** Image comparison data **
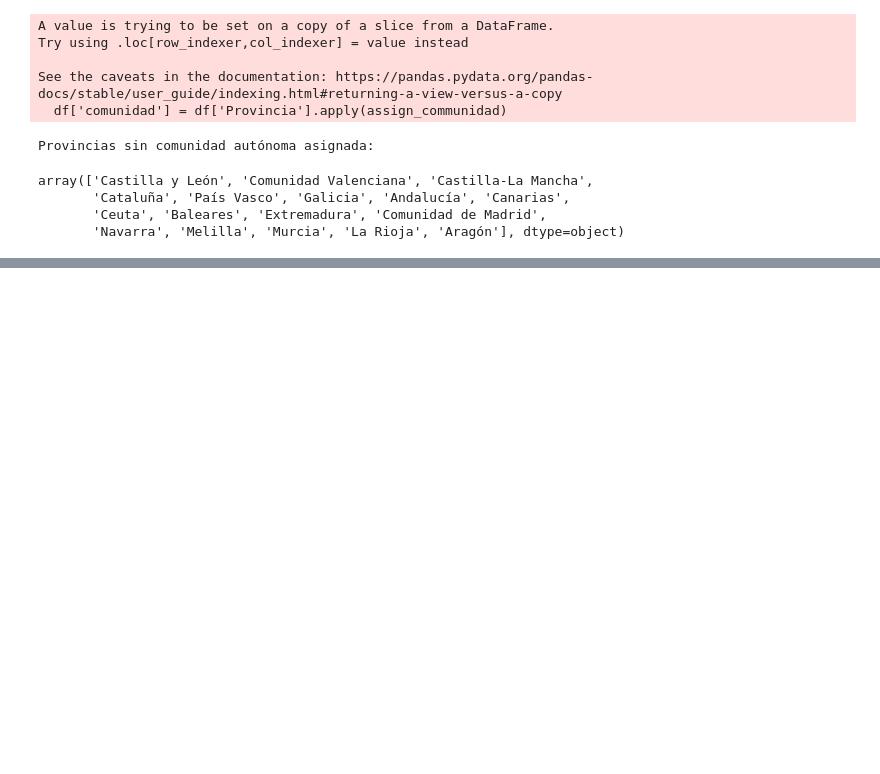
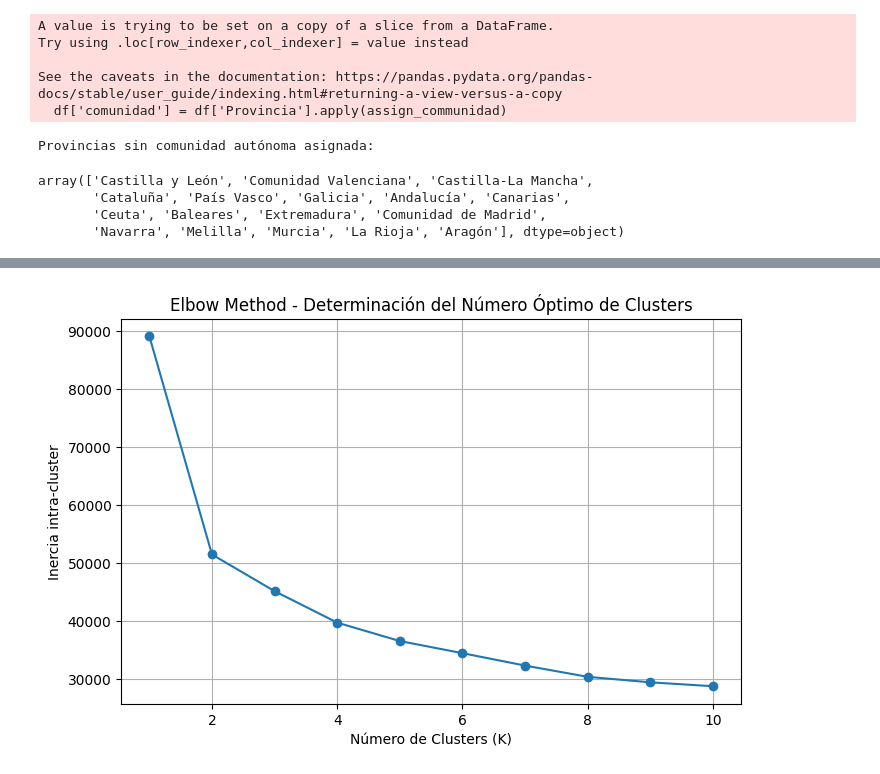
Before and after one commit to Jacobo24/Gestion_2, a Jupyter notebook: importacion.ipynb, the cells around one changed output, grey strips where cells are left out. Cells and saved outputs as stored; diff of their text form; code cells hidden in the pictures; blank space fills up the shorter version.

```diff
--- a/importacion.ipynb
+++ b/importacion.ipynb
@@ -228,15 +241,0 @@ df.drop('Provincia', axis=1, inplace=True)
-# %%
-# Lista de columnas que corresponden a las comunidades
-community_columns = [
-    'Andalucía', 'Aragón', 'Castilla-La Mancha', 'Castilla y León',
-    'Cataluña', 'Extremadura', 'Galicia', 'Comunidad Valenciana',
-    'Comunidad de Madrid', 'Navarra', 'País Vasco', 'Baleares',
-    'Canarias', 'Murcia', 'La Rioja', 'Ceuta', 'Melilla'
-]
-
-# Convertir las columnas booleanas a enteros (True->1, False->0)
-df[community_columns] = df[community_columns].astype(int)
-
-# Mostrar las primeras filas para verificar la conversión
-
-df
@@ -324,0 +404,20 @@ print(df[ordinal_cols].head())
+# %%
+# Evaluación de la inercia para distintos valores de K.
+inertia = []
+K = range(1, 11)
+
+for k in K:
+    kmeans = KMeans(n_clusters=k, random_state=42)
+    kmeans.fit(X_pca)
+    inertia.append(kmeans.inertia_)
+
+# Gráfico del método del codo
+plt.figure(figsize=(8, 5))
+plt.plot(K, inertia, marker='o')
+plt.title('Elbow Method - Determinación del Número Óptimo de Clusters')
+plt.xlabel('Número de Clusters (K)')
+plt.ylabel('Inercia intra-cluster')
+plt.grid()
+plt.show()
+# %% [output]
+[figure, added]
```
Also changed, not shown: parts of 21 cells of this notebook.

** Work instruction **
Lines of the data above that include the string "importacion" must each be copied.

** Reply **
Before and after one commit to Jacobo24/Gestion_2, a Jupyter notebook: importacion.ipynb, the cells around one changed output, grey strips where cells are left out. Cells and saved outputs as stored; diff of their text form; code cells hidden in the pictures; blank space fills up the shorter version.
--- a/importacion.ipynb
+++ b/importacion.ipynb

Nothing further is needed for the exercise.